Detected change data.
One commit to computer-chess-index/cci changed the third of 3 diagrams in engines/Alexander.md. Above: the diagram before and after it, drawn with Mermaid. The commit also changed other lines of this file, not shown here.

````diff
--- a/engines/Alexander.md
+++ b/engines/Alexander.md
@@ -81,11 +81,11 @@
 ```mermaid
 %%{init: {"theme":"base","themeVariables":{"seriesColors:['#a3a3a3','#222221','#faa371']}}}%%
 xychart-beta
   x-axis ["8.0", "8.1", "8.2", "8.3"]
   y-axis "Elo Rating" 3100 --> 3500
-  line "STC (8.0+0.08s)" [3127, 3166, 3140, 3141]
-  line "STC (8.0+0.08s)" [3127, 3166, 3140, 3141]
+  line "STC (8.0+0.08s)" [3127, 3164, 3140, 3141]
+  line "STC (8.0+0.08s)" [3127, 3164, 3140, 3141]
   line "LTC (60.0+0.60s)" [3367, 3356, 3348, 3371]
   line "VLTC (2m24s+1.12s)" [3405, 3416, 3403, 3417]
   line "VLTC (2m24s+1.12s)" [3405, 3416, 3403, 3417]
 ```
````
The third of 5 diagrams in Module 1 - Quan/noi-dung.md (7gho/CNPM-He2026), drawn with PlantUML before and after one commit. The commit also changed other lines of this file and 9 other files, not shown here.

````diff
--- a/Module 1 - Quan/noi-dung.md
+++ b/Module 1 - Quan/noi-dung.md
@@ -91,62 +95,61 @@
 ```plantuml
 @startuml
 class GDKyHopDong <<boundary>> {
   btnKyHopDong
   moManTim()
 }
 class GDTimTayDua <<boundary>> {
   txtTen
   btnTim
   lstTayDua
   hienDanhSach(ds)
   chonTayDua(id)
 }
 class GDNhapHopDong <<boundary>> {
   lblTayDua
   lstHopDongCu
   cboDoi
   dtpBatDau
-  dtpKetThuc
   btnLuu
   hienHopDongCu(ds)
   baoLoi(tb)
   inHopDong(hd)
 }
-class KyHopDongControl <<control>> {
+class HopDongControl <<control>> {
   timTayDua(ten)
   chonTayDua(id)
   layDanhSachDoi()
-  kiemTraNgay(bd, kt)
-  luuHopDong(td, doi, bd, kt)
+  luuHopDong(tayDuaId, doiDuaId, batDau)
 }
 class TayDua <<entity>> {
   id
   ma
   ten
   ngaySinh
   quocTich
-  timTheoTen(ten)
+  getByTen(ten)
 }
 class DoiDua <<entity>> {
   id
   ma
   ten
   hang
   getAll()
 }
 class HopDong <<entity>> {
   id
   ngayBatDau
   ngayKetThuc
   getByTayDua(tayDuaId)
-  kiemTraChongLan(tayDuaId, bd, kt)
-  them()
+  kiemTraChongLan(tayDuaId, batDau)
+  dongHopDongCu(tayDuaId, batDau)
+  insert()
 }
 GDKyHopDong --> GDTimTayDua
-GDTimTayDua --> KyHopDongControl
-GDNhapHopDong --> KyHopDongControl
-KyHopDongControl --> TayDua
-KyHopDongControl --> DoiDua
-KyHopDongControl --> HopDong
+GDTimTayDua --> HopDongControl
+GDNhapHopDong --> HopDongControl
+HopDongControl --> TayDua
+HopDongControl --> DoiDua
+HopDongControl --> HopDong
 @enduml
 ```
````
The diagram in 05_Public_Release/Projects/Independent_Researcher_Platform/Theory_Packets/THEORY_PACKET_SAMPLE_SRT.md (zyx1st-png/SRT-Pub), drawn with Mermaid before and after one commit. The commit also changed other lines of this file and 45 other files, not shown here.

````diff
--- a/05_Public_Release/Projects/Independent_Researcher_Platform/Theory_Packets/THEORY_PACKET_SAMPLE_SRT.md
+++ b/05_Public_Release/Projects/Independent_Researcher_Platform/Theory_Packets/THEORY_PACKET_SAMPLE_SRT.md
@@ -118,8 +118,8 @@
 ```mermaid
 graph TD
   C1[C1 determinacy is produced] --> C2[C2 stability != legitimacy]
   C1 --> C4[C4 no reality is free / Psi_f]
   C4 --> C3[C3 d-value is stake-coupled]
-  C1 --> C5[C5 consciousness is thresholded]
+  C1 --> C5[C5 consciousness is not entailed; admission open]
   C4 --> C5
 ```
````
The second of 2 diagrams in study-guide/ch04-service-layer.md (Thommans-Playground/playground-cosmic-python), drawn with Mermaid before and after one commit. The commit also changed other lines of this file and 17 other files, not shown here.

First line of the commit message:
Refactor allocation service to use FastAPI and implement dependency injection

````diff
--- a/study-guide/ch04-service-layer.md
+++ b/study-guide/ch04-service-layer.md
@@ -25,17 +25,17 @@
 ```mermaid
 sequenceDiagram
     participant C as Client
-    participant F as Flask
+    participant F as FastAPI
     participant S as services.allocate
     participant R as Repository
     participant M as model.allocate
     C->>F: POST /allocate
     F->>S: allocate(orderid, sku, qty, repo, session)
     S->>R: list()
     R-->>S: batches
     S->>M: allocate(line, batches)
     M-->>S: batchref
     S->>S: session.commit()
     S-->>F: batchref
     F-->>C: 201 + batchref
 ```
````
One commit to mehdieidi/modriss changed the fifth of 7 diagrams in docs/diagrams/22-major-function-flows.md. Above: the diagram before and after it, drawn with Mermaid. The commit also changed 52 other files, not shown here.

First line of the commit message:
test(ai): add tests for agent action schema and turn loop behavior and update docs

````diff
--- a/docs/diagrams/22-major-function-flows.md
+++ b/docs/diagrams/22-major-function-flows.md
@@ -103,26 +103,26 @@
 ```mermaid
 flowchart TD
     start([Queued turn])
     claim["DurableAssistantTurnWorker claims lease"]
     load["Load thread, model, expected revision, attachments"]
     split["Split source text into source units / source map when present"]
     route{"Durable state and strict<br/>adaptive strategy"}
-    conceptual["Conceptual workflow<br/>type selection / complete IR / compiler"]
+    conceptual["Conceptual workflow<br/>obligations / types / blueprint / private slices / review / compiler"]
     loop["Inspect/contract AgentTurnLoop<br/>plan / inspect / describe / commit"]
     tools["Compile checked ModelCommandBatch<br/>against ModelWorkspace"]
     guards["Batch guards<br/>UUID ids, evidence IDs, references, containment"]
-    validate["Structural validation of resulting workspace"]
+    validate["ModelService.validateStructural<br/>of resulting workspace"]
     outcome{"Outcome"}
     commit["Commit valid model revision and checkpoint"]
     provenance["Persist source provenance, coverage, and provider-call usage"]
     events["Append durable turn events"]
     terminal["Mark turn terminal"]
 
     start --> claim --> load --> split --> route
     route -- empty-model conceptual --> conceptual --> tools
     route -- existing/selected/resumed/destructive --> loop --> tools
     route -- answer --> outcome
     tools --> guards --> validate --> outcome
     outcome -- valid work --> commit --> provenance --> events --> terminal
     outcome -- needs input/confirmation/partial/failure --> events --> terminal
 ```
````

To do.
Could you return every record above exactly as written?

Finished task.
One commit to computer-chess-index/cci changed the third of 3 diagrams in engines/Alexander.md. Above: the diagram before and after it, drawn with Mermaid. The commit also changed other lines of this file, not shown here.

````diff
--- a/engines/Alexander.md
+++ b/engines/Alexander.md
@@ -81,11 +81,11 @@
 ```mermaid
 %%{init: {"theme":"base","themeVariables":{"seriesColors:['#a3a3a3','#222221','#faa371']}}}%%
 xychart-beta
   x-axis ["8.0", "8.1", "8.2", "8.3"]
   y-axis "Elo Rating" 3100 --> 3500
-  line "STC (8.0+0.08s)" [3127, 3166, 3140, 3141]
-  line "STC (8.0+0.08s)" [3127, 3166, 3140, 3141]
+  line "STC (8.0+0.08s)" [3127, 3164, 3140, 3141]
+  line "STC (8.0+0.08s)" [3127, 3164, 3140, 3141]
   line "LTC (60.0+0.60s)" [3367, 3356, 3348, 3371]
   line "VLTC (2m24s+1.12s)" [3405, 3416, 3403, 3417]
   line "VLTC (2m24s+1.12s)" [3405, 3416, 3403, 3417]
 ```
````
The third of 5 diagrams in Module 1 - Quan/noi-dung.md (7gho/CNPM-He2026), drawn with PlantUML before and after one commit. The commit also changed other lines of this file and 9 other files, not shown here.

````diff
--- a/Module 1 - Quan/noi-dung.md
+++ b/Module 1 - Quan/noi-dung.md
@@ -91,62 +95,61 @@
 ```plantuml
 @startuml
 class GDKyHopDong <<boundary>> {
   btnKyHopDong
   moManTim()
 }
 class GDTimTayDua <<boundary>> {
   txtTen
   btnTim
   lstTayDua
   hienDanhSach(ds)
   chonTayDua(id)
 }
 class GDNhapHopDong <<boundary>> {
   lblTayDua
   lstHopDongCu
   cboDoi
   dtpBatDau
-  dtpKetThuc
   btnLuu
   hienHopDongCu(ds)
   baoLoi(tb)
   inHopDong(hd)
 }
-class KyHopDongControl <<control>> {
+class HopDongControl <<control>> {
   timTayDua(ten)
   chonTayDua(id)
   layDanhSachDoi()
-  kiemTraNgay(bd, kt)
-  luuHopDong(td, doi, bd, kt)
+  luuHopDong(tayDuaId, doiDuaId, batDau)
 }
 class TayDua <<entity>> {
   id
   ma
   ten
   ngaySinh
   quocTich
-  timTheoTen(ten)
+  getByTen(ten)
 }
 class DoiDua <<entity>> {
   id
   ma
   ten
   hang
   getAll()
 }
 class HopDong <<entity>> {
   id
   ngayBatDau
   ngayKetThuc
   getByTayDua(tayDuaId)
-  kiemTraChongLan(tayDuaId, bd, kt)
-  them()
+  kiemTraChongLan(tayDuaId, batDau)
+  dongHopDongCu(tayDuaId, batDau)
+  insert()
 }
 GDKyHopDong --> GDTimTayDua
-GDTimTayDua --> KyHopDongControl
-GDNhapHopDong --> KyHopDongControl
-KyHopDongControl --> TayDua
-KyHopDongControl --> DoiDua
-KyHopDongControl --> HopDong
+GDTimTayDua --> HopDongControl
+GDNhapHopDong --> HopDongControl
+HopDongControl --> TayDua
+HopDongControl --> DoiDua
+HopDongControl --> HopDong
 @enduml
 ```
````
The diagram in 05_Public_Release/Projects/Independent_Researcher_Platform/Theory_Packets/THEORY_PACKET_SAMPLE_SRT.md (zyx1st-png/SRT-Pub), drawn with Mermaid before and after one commit. The commit also changed other lines of this file and 45 other files, not shown here.

````diff
--- a/05_Public_Release/Projects/Independent_Researcher_Platform/Theory_Packets/THEORY_PACKET_SAMPLE_SRT.md
+++ b/05_Public_Release/Projects/Independent_Researcher_Platform/Theory_Packets/THEORY_PACKET_SAMPLE_SRT.md
@@ -118,8 +118,8 @@
 ```mermaid
 graph TD
   C1[C1 determinacy is produced] --> C2[C2 stability != legitimacy]
   C1 --> C4[C4 no reality is free / Psi_f]
   C4 --> C3[C3 d-value is stake-coupled]
-  C1 --> C5[C5 consciousness is thresholded]
+  C1 --> C5[C5 consciousness is not entailed; admission open]
   C4 --> C5
 ```
````
The second of 2 diagrams in study-guide/ch04-service-layer.md (Thommans-Playground/playground-cosmic-python), drawn with Mermaid before and after one commit. The commit also changed other lines of this file and 17 other files, not shown here.

First line of the commit message:
Refactor allocation service to use FastAPI and implement dependency injection

````diff
--- a/study-guide/ch04-service-layer.md
+++ b/study-guide/ch04-service-layer.md
@@ -25,17 +25,17 @@
 ```mermaid
 sequenceDiagram
     participant C as Client
-    participant F as Flask
+    participant F as FastAPI
     participant S as services.allocate
     participant R as Repository
     participant M as model.allocate
     C->>F: POST /allocate
     F->>S: allocate(orderid, sku, qty, repo, session)
     S->>R: list()
     R-->>S: batches
     S->>M: allocate(line, batches)
     M-->>S: batchref
     S->>S: session.commit()
     S-->>F: batchref
     F-->>C: 201 + batchref
 ```
````
One commit to mehdieidi/modriss changed the fifth of 7 diagrams in docs/diagrams/22-major-function-flows.md. Above: the diagram before and after it, drawn with Mermaid. The commit also changed 52 other files, not shown here.

First line of the commit message:
test(ai): add tests for agent action schema and turn loop behavior and update docs

````diff
--- a/docs/diagrams/22-major-function-flows.md
+++ b/docs/diagrams/22-major-function-flows.md
@@ -103,26 +103,26 @@
 ```mermaid
 flowchart TD
     start([Queued turn])
     claim["DurableAssistantTurnWorker claims lease"]
     load["Load thread, model, expected revision, attachments"]
     split["Split source text into source units / source map when present"]
     route{"Durable state and strict<br/>adaptive strategy"}
-    conceptual["Conceptual workflow<br/>type selection / complete IR / compiler"]
+    conceptual["Conceptual workflow<br/>obligations / types / blueprint / private slices / review / compiler"]
     loop["Inspect/contract AgentTurnLoop<br/>plan / inspect / describe / commit"]
     tools["Compile checked ModelCommandBatch<br/>against ModelWorkspace"]
     guards["Batch guards<br/>UUID ids, evidence IDs, references, containment"]
-    validate["Structural validation of resulting workspace"]
+    validate["ModelService.validateStructural<br/>of resulting workspace"]
     outcome{"Outcome"}
     commit["Commit valid model revision and checkpoint"]
     provenance["Persist source provenance, coverage, and provider-call usage"]
     events["Append durable turn events"]
     terminal["Mark turn terminal"]
 
     start --> claim --> load --> split --> route
     route -- empty-model conceptual --> conceptual --> tools
     route -- existing/selected/resumed/destructive --> loop --> tools
     route -- answer --> outcome
     tools --> guards --> validate --> outcome
     outcome -- valid work --> commit --> provenance --> events --> terminal
     outcome -- needs input/confirmation/partial/failure --> events --> terminal
 ```
````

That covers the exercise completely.